Once everyone involved has an assigned role, you can more easily communicate with one another to obtain documentation and keep the audit on track.
How automating audit workflows streamlines the process
Organizations increasingly use workflow automation tools to streamline communications and task management. The most time-consuming part of the audit process is connecting with your team and managing documentation sharing.
With a workflow management tool, you can delegate work to the responsible parties and track their progress. A powerful compliance dashboard will give you visibility into the work completed and what remains outstanding.
Emails often need to be addressed in overflowing inboxes. Calendar alerts can be ignored. If a team member misses a deadline, you must send emails reminding that person. Automating these tasks with a workflow tool saves you time by organizing the tracking.

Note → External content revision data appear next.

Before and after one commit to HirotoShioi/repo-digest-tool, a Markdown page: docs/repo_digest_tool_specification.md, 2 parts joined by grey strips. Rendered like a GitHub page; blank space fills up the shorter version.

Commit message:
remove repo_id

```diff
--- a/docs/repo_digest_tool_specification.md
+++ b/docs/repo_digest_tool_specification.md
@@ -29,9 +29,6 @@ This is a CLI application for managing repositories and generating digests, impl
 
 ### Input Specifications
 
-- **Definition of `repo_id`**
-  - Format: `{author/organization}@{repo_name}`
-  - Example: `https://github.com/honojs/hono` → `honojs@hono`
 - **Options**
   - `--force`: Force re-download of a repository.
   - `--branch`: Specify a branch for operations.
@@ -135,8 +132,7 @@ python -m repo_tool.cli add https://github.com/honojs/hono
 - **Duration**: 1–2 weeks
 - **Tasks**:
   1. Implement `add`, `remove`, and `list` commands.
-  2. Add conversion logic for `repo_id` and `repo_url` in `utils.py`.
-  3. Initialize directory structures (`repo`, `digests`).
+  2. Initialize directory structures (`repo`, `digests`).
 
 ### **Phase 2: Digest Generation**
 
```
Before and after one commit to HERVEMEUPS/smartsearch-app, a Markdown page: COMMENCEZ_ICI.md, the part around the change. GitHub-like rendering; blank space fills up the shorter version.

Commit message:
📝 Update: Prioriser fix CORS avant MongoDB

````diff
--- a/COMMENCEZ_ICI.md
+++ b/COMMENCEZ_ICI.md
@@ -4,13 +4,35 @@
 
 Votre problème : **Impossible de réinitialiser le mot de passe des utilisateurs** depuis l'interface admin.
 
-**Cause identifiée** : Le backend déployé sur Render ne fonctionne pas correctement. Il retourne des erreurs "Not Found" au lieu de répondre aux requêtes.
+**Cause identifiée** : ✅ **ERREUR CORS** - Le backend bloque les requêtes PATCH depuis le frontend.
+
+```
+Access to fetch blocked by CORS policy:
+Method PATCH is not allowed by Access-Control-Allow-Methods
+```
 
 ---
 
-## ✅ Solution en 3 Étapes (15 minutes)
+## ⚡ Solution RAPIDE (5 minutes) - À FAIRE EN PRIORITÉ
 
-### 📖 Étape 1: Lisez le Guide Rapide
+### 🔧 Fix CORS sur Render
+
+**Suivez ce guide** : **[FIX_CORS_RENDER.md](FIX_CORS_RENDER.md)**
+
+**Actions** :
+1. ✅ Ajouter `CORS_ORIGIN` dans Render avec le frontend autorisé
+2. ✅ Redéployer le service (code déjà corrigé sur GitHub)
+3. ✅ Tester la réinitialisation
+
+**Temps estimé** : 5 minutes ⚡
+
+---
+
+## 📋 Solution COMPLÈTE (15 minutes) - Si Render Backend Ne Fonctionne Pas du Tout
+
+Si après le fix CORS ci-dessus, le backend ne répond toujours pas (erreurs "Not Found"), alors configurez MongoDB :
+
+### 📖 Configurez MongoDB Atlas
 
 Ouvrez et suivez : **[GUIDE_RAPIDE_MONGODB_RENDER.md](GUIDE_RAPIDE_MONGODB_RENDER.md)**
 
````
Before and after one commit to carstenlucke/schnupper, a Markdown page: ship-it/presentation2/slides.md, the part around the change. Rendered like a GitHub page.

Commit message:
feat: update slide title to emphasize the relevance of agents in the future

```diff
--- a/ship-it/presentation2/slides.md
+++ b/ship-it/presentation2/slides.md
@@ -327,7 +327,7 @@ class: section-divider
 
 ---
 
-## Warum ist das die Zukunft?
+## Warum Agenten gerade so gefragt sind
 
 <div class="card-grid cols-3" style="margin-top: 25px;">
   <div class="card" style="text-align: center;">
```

Streamline audit workflows with ZenGRC
The risk assessment process, including internal auditing, can significantly strain your organization.
ZenGRC offers workflow tagging so you can delegate your audit project tasks and monitor their progress and completion. Moreover, it allows you to prioritize tasks so that your key personnel know how to plan their audit work efficiently.
Furthermore, ZenGRC simplifies all your compliance auditing needs by centralizing your requirements. This helps eliminate duplicate tasks by mapping controls to multiple frameworks and providing templates for various types of audits to help you work as efficiently as possible.
For more information on how ZenGRC’s audit management workflows can streamline your process, contact us for a demo.